      • @E.D. Kain, what the Avett Brothers have done isn’t that different from what indie rockers have been doing for decades.

        My argument is that as we go forward, the new panoply of distribution choices is going to undermine the traditional model and fewer people will be able to make livings as full-time musicians. Almost certainly, there will still be plenty of folks who manage it, so examples of successful bands don’t do much to overturn the argument. Instead, one has to look at the amount of money people are paying for music, and how much of that money is ending up in the pockets of the musicians. Absent the actual relevant facts and figures, I’m not sure we can go much farther in this argument.Report

        • Avatar Will says:
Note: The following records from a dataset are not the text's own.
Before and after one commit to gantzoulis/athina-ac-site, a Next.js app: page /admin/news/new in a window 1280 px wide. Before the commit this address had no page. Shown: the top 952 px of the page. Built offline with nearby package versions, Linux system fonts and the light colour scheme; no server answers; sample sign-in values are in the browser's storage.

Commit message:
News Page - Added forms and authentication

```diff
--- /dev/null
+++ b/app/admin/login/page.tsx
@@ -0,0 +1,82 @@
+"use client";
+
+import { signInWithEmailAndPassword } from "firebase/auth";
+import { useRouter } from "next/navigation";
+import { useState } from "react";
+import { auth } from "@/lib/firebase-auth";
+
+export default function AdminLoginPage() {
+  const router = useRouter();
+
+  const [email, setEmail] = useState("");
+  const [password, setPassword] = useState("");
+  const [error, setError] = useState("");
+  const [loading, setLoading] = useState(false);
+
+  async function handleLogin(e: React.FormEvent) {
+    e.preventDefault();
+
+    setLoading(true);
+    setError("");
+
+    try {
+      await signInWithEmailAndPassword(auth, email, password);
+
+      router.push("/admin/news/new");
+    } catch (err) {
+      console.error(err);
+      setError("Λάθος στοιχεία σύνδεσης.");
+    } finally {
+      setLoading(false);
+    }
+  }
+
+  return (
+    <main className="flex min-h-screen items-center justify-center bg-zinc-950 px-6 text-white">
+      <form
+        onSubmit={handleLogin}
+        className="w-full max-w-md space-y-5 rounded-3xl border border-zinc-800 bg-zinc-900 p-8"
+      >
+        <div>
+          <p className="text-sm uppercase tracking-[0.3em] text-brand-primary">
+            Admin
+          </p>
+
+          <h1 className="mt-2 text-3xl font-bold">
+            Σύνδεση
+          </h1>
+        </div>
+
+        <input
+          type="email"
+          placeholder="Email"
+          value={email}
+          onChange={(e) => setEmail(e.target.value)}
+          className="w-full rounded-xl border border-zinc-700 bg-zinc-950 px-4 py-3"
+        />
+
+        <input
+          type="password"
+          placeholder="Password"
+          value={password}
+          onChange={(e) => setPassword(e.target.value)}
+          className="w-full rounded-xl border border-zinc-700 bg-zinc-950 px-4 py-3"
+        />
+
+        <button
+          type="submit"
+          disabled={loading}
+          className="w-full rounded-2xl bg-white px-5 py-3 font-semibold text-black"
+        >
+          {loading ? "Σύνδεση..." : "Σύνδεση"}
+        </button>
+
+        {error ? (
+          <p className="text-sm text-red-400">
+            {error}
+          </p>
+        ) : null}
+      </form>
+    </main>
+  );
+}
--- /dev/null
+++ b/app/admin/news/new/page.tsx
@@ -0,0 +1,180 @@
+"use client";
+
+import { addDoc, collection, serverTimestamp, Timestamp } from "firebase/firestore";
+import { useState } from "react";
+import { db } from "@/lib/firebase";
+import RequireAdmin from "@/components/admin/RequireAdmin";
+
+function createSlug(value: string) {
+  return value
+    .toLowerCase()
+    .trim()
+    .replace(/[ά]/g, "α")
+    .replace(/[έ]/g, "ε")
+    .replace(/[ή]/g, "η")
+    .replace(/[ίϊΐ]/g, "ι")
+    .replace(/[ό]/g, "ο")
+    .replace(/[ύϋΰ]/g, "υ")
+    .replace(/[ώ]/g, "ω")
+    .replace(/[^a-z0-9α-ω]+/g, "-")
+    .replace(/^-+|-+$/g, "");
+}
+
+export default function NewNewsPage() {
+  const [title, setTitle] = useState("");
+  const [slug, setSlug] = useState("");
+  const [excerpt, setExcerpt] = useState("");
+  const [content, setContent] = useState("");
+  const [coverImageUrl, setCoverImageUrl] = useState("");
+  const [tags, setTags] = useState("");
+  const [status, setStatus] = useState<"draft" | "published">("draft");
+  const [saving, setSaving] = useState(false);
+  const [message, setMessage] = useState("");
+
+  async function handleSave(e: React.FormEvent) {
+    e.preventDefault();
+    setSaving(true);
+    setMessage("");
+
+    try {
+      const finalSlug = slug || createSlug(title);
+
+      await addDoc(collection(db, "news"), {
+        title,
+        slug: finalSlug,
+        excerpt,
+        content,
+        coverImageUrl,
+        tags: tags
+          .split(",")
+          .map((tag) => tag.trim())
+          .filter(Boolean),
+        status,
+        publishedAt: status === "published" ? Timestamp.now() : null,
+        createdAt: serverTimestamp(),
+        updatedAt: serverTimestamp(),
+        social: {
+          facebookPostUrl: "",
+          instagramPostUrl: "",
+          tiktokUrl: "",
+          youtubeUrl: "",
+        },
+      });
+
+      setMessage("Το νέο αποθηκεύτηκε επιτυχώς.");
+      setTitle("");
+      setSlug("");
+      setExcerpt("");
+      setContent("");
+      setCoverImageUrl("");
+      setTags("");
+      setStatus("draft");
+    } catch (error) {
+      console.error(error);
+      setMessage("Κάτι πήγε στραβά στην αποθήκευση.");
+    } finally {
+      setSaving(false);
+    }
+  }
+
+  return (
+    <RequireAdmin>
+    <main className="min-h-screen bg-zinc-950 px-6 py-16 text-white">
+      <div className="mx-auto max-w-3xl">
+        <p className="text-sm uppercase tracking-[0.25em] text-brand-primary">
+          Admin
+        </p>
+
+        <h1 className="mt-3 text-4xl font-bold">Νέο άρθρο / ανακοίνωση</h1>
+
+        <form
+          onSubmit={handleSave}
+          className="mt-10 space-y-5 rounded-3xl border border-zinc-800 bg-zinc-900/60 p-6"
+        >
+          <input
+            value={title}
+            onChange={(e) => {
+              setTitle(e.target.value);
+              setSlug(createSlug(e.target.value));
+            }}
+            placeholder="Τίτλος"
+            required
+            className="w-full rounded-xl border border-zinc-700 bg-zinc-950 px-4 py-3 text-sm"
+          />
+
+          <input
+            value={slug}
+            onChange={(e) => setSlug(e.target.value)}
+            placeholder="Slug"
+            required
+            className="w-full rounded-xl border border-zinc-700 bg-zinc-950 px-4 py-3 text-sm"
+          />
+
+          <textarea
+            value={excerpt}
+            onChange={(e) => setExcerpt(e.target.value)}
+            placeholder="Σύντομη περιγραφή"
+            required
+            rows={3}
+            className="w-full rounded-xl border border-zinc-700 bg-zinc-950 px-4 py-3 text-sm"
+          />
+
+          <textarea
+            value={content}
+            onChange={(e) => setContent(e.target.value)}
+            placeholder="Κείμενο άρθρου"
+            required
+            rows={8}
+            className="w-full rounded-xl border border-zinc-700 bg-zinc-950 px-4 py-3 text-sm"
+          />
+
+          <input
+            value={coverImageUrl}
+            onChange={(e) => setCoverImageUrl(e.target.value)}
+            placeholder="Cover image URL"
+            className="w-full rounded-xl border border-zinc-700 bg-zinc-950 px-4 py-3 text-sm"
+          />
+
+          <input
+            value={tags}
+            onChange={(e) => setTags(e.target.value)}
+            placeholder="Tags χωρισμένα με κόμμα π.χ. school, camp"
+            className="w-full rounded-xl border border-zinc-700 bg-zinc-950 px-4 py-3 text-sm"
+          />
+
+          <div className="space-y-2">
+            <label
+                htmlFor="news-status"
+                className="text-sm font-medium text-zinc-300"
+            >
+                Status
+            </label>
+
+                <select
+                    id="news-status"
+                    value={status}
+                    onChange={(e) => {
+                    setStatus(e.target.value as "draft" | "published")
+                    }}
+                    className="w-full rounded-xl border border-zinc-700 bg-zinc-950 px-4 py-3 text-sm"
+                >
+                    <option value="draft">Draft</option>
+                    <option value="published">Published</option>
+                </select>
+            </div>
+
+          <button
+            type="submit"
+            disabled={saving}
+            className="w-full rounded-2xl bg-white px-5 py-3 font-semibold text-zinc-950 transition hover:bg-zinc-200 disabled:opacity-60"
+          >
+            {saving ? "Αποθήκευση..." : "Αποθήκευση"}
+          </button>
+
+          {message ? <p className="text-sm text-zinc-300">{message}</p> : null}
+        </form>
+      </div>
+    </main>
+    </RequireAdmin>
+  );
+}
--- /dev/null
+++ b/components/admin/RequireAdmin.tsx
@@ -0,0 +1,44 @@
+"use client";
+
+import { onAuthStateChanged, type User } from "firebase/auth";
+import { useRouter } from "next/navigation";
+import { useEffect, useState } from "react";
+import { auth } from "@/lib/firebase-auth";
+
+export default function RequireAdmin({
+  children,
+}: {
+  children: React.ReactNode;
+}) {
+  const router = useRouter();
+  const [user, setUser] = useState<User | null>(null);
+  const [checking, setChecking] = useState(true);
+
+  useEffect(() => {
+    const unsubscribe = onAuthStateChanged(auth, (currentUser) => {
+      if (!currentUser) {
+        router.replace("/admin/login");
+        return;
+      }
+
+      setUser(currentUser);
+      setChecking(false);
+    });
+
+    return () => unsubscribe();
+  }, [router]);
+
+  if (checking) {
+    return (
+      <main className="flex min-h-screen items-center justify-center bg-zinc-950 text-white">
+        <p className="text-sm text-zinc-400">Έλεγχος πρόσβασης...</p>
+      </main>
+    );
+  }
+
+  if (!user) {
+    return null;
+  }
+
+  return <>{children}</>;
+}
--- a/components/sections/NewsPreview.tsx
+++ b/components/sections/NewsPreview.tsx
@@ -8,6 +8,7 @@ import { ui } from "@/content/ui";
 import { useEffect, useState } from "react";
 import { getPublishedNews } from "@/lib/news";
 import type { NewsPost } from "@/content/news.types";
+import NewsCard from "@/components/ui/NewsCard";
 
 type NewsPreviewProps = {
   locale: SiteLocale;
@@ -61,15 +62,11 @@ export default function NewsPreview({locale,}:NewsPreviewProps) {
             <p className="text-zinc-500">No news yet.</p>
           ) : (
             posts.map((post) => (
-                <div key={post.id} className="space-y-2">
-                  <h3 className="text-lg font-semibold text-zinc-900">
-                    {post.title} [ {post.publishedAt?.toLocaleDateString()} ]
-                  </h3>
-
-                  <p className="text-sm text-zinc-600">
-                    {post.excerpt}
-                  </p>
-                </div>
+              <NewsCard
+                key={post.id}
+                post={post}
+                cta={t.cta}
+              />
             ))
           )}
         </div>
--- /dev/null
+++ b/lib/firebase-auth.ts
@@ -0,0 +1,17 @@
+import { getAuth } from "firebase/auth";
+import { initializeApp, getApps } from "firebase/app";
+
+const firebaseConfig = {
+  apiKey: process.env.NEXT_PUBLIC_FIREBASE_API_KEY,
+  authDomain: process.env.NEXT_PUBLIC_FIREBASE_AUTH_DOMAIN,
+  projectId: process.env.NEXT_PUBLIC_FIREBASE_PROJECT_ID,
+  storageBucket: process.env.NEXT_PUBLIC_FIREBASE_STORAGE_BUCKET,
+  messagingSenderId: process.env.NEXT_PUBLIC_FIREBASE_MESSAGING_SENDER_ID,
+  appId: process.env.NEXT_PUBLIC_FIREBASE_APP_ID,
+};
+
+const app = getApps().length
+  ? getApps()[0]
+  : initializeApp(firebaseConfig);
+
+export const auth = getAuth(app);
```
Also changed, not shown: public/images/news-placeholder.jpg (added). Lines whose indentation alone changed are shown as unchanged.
          @William Brafford, Musicians have always made their money from performance.
          To my knowledge (which is somewhat dated, granted), the standard recording contract pays the band (to divvy up however they want) 5% for the recording (performance) and 5% for the songwriting. This is from profits from total sales. Total sales is really about half of what is actually sold, because there’s all sorts of ways that the company can make exclusions (breakage being the big one).
          So, on a low-budget recording with a $25,000 total budget, at an avg price of $10/CD, they would have to sell 100,000 copies to collect anything beyond the initial advance (that $25,000 is really an advance): 5% of $10 = $0.50; $25,000 / $0.50 x 2 = 100,000.
          If the band wrote all their own songs, they could break even at 50,000.
          Concerts are usually at a set fee, and rehearsals are at the top end. It’s accrual-based accounting, so over-runs and under-runs are figured in over a period of time.
          At one level, $1200 a night is top pay (it’s probably more now), and at another level $8000 is good for an opener. A lot of that goes into expenses, and the band members get about 10 to 15% of that apiece.
          That’s the trade-off. The record companies want their product sold, and the best way to do it (legally) is with a successful tour. Paying a program manager to play your song works well too, but it’s not strictly legal, even though the practice is widespread.
          The band wants to make money. Too much off time and not enough money are both really bad for holding a band together. Once they get to where they’re the big fish in the little pond, they need the record company to bring them into a bigger pond where they’re a lot smaller fish. They need the money to do that, and they need the contacts.
          Record companies aren’t all evil. These are people that really love music, or they wouldn’t be doing it.Report